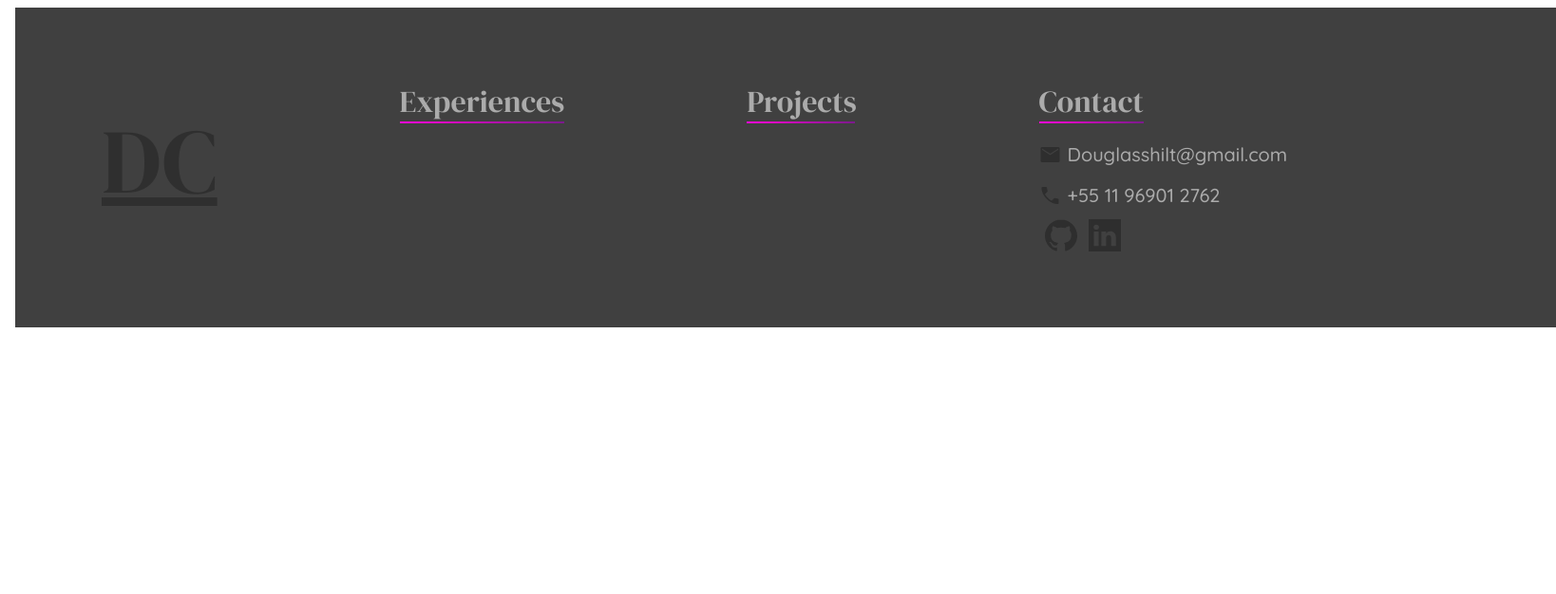
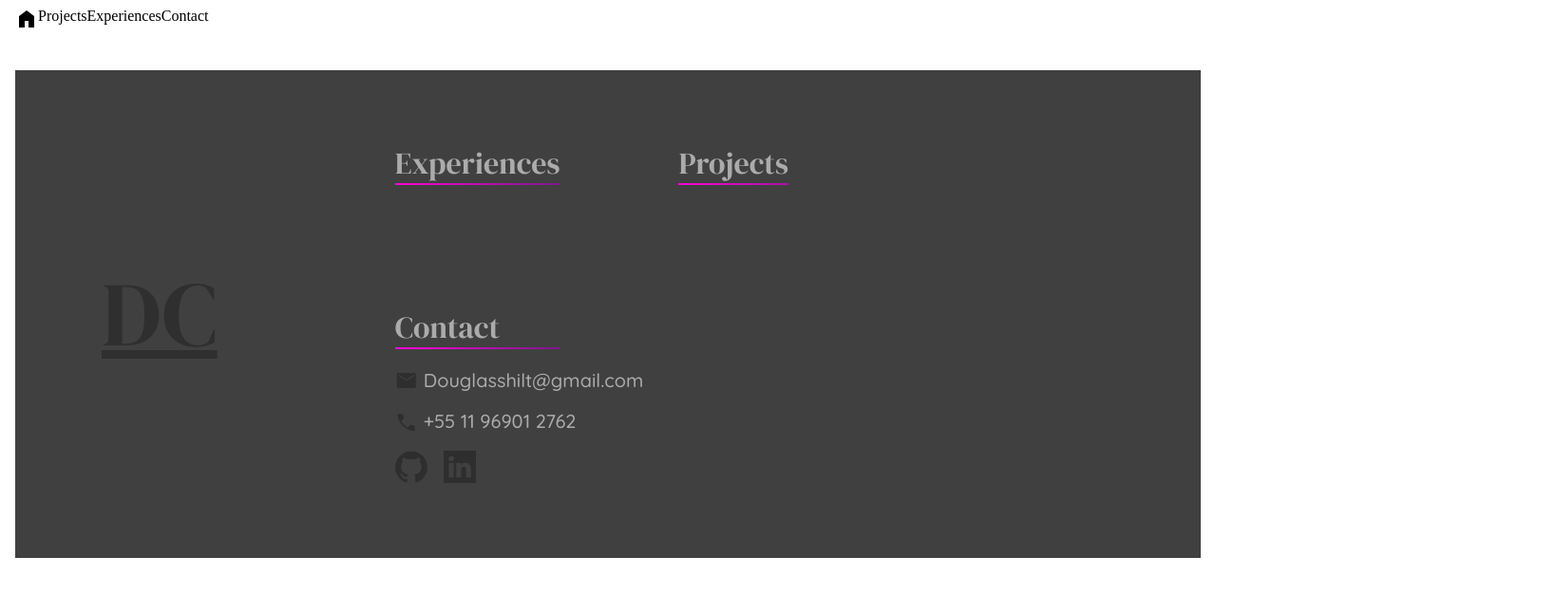
Before and after one commit to toddywannalearn/Portfolio_v1, an Angular app: page / in a window 1280 px wide. Shown: the top 626 px of the page at 95% size, 1638 px wide, since content can reach past the window. Built offline with nearby package versions, Linux system fonts and the light colour scheme.

Commit message:
refactor(footer): refactor do css do footer

```diff
--- a/src/app/footer/footer.component.html
+++ b/src/app/footer/footer.component.html
@@ -1,6 +1,7 @@
 <section class="footer">
-  <div class="row">
+  <div class="column-logo">
     <p class="footer__logo" aria-hidden="true">DC</p>
+  </div>
     <div class="footer-content">
       <a class="footer-content__link--experiences" href="" role="link"
         >Experiences</a
@@ -9,21 +10,21 @@
       <div class="column">
         <a class="footer-content__link--contact" href="" role="link">Contact</a>
 
-        <div class="footer-content__info">
+        <div class="footer-content__contacts--info">
           <span class="material-symbols-outlined" aria-hidden="true">
             mail
           </span>
           <p role="text">Douglasshilt@gmail.com</p>
         </div>
 
-        <div class="footer-content__info">
+        <div class="footer-content__contacts--info">
           <span class="material-symbols-outlined" aria-hidden="true">
             call
           </span>
           <p role="text">+55 11 96901 2762</p>
         </div>
 
-        <div class="footer-content__info">
+        <div class="footer-content__contacts--icons">
           <button>
             <svg xmlns="http://www.w3.org/2000/svg">
                 <g clip-path="url(#clip0_164_48)">
@@ -52,5 +53,5 @@
         </div>
       </div>
     </div>
-  </div>
+
 </section>
--- a/src/app/footer/footer.component.scss
+++ b/src/app/footer/footer.component.scss
@@ -1,8 +1,15 @@
+$footer-background-color: #404040;
+$highlight-color-purple1: linear-gradient(to right, #ff03d7, #7c198c);
+$color-gray1: #ababab;
+$color-gray10: #2e2e2e;
+$title-font-family: 'DM Serif Display', serif;
+$content-font-family: 'Quicksand', sans-serif;
 
-$footer_background_color: #404040;
-$primary_purple_color: linear-gradient(to right, #FF03D7, #7C198C);
-$gray10: #2E2E2E;
-$gray1: #ABABAB;
+* {
+  margin: 0;
+  padding: 0;
+  box-sizing: border-box;
+}
 
 .row {
   display: flex;
@@ -14,52 +21,63 @@ $gray1: #ABABAB;
   flex-direction: column;
 }
 
+.column-logo {
+    display: flex;
+    flex-direction: column;
+    justify-content: center;
+    height: auto;
+}
+
 .footer {
-    width: 1440px;
-    height: 337px;
+  max-width: 1440px;
+  width: 100%;
+  max-height: auto;
+  height: 90%;
   padding-left: 91px;
   padding-right: 91px;
-    background-color: $footer_background_color;
+  padding-bottom: 76px;
+  padding-top: 76px;
+  background-color: $footer-background-color;
+  display: flex;
 }
 
+
 .footer__logo {
-    display: inline-block;
-    vertical-align: middle;
-    font-family: 'DM Serif Display', serif;
+  font-family: $title-font-family;
   font-size: 96px;
   font-style: normal;
   font-weight: 400;
   text-decoration-line: underline;
-    color: $gray10;
+  color: $color-gray10;
   opacity: 0.9;
+  align-self: center;
 }
 
 .footer-content {
   @extend .row;
-    width: 100%;
-    justify-content: space-evenly;
-    position: relative;
-    top: 77px;
+  gap: 125px;
+  margin-left: 187px;
+  flex-wrap: wrap;
 }
 
-a {
-    font-family: 'DM Serif Display', serif;
+.footer-content a {
+  font-family: $title-font-family;
   font-weight: 400;
   font-style: normal;
   font-size: 32px;
   line-height: 44px;
   height: 48px;
-    color: $gray1;
+  color: $color-gray1;
   text-decoration: none;
-    background-image: $primary_purple_color;
+  background-image: $highlight-color-purple1;
   background-repeat: no-repeat;
   background-position: 0 1.35em;
   background-size: 173px 2px;
 }
 
-a:hover {
-    color: #2E2E2E;
-    background-image: linear-gradient(to right, #7C198C, #FF03D7);
+.footer-content a:hover {
+  color: $color-gray10;
+  background-image: linear-gradient(to right, #7c198c, #ff03d7);
 }
 
 .footer-content__link--experiences {
@@ -74,27 +92,34 @@ a:hover {
   background-size: 110px 2px;
 }
 
-.footer-content__info {
+.footer-content__contacts {
   @extend .row;
-    justify-content: start;
   align-items: center;
-    height: 26px;
-    padding-top: 17px;
+  height: max-content;
+  margin-top: 17px;
+}
+
+.footer-content__contacts--info {
+  @extend .footer-content__contacts;
+  gap: 6px;
 
   p {
     list-style: none;
     font-size: 20px;
     line-height: 26.4px;
-        font-family: 'Quicksand', sans-serif;
-        color: #ABABAB;
+    font-family: $content-font-family;
+    color: $color-gray1;
     font-weight: 500;
-        padding-left: 6px;
   }
 
   .material-symbols-outlined {
-        color: $gray10;
+    color: $color-gray10;
   }
 }
+
+.footer-content__contacts--icons {
+  @extend .footer-content__contacts;
+  gap: 17px;
 
   button {
     border: none;
@@ -105,9 +130,10 @@ svg {
     width: 34px;
     height: 34px;
     stroke: none;
-    fill: $gray10;
+    fill: $color-gray10;
   }
 
   svg:hover {
-    fill: $gray1;
+    fill: $color-gray1;
   }
+}
--- a/src/app/header/header.component.html
+++ b/src/app/header/header.component.html
@@ -1 +1,10 @@
-<p>header works!</p>
+<section class="header">
+    <div class="row">
+        <span class="material-symbols-outlined">
+            home
+            </span>
+        <a>Projects</a>
+        <a>Experiences</a>
+        <a>Contact</a>
+    </div>
+</section>
--- a/src/app/header/header.component.scss
+++ b/src/app/header/header.component.scss
@@ -0,0 +1,14 @@
+.header {
+    width: 1440px;
+    height: 66px;
+}
+
+.row {
+    display: flex;
+    flex-direction: row;
+}
+
+.column {
+    display: flex;
+    flex-direction: column;
+}
--- a/src/app/home/home.component.html
+++ b/src/app/home/home.component.html
@@ -2,6 +2,9 @@
 <meta charset="UTF-8">
 
 <body>
+    <header>
+        <app-header></app-header>
+    </header>
     <footer>
         <app-footer></app-footer>
     </footer>
--- a/src/styles.scss
+++ b/src/styles.scss
@@ -1,4 +1,8 @@
 /* You can add global styles to this file, and also import other style files */
+$footer_background_color: #404040;
+$primary_purple_color: linear-gradient(to right, #FF03D7, #7C198C);
+$gray10: #2E2E2E;
+$gray1: #ABABAB;
 
 @font-face {
     font-family: "DM Serif Display";
@@ -12,3 +16,13 @@
     'GRAD' 0,
     'opsz' 48
   }
+
+.row {
+    display: flex;
+    flex-direction: row;
+}
+
+.column {
+    display: flex;
+    flex-direction: column;
+}
```
Lines whose indentation alone changed are shown as unchanged.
----
- [Assignment] Count the lines in the listing where the string "padding" appears. Answer with the number only.

- [Your solution] 7